Your goal →
The answer must consist of every line below that holds the word "changed".

(Records excerpted from a collection)
============

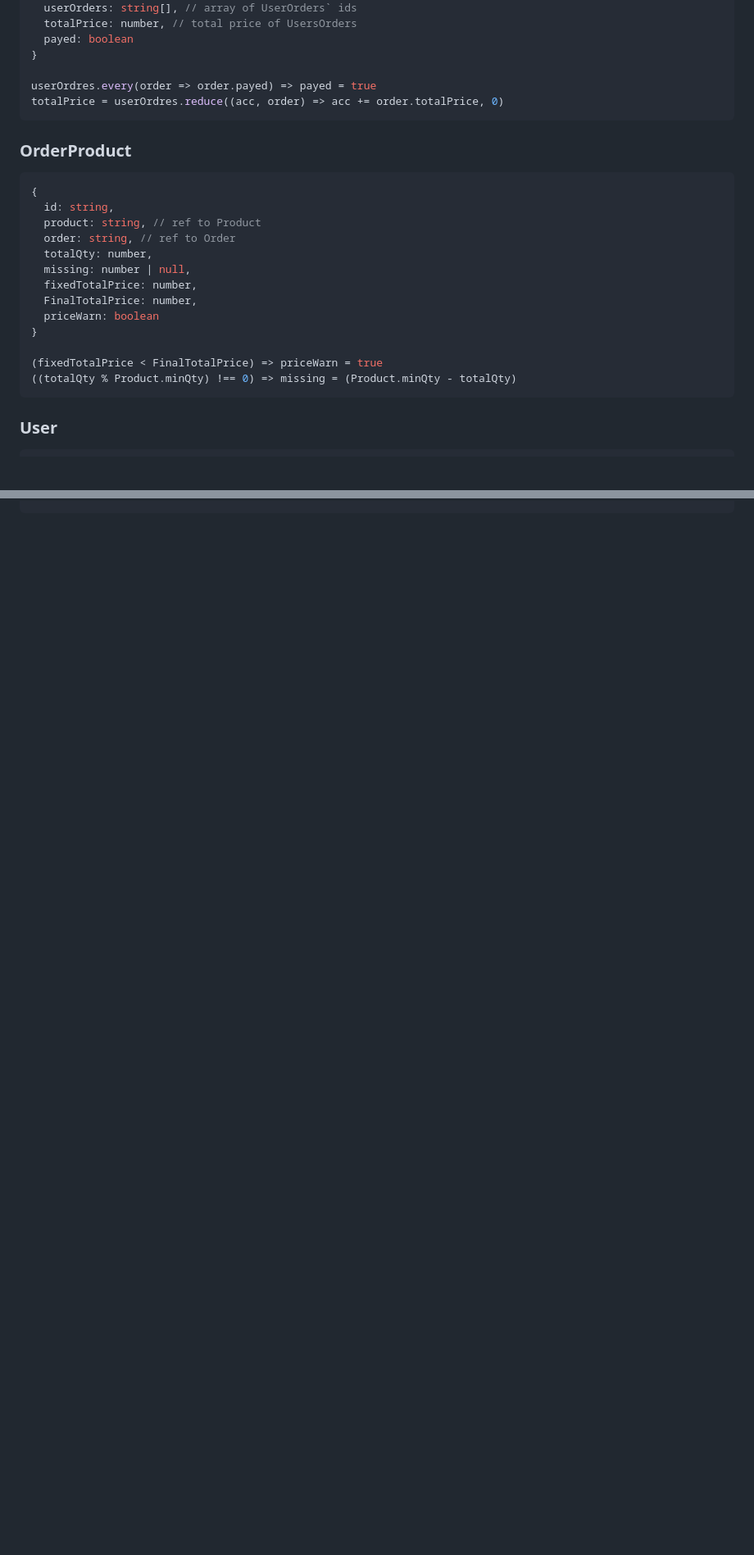
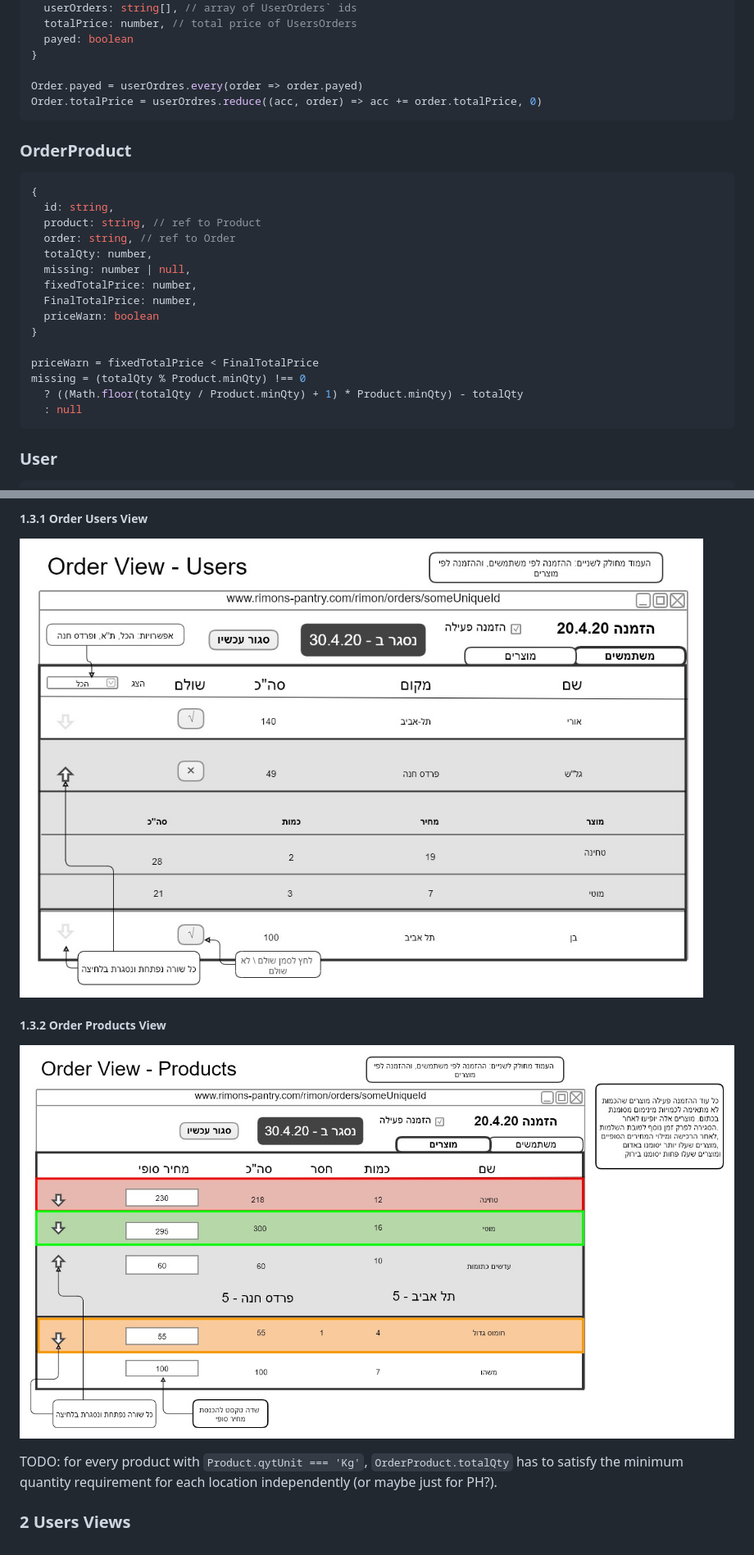
Before and after one commit to OPerel/pomegranate_pantry, a Markdown page: README.md, 2 parts joined by grey strips. Shown at 82% size. GitHub-like rendering; pictures changed too: mockups/order_view_products.jpg (added), mockups/order_view_users.jpg (added); blank space fills up the shorter version.

Commit message:
Add Rimon's views mockups and specs

````diff
--- a/README.md
+++ b/README.md
@@ -27,8 +27,8 @@ Let's help Elad help us shop for cheap!!
   payed: boolean
 }
 
-userOrdres.every(order => order.payed) => payed = true
-totalPrice = userOrdres.reduce((acc, order) => acc += order.totalPrice, 0)
+Order.payed = userOrdres.every(order => order.payed)
+Order.totalPrice = userOrdres.reduce((acc, order) => acc += order.totalPrice, 0)
 ```
 
 ### OrderProduct
@@ -44,8 +44,10 @@ totalPrice = userOrdres.reduce((acc, order) => acc += order.totalPrice, 0)
   priceWarn: boolean
 }
 
-(fixedTotalPrice < FinalTotalPrice) => priceWarn = true
-((totalQty % Product.minQty) !== 0) => missing = (Product.minQty - totalQty)
+priceWarn = fixedTotalPrice < FinalTotalPrice
+missing = (totalQty % Product.minQty) !== 0
+  ? ((Math.floor(totalQty / Product.minQty) + 1) * Product.minQty) - totalQty
+  : null
 ```
 
 ### User
@@ -84,0 +103,9 @@ totalPrice = products.reduce((acc, product) => acc += product.price, 0)
+##### 1.3.1 Order Users View
+![order view - users](./mockups/order_view_users.jpg)
+
+##### 1.3.2 Order Products View
+![order view - products](./mockups/order_view_products.jpg)
+
+TODO: for every product with `Product.qytUnit === 'Kg'`, `OrderProduct.totalQty` has to satisfy the minimum quantity requirement for each location independently (or maybe just for PH?).
+
+### 2 Users Views
````
Also changed, not shown: other parts of README.md (+17 -1 lines), mockups/orders_view.jpg (added).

============

Solution for this problem →
Before and after one commit to OPerel/pomegranate_pantry, a Markdown page: README.md, 2 parts joined by grey strips. Shown at 82% size. GitHub-like rendering; pictures changed too: mockups/order_view_products.jpg (added), mockups/order_view_users.jpg (added); blank space fills up the shorter version.
Also changed, not shown: other parts of README.md (+17 -1 lines), mockups/orders_view.jpg (added).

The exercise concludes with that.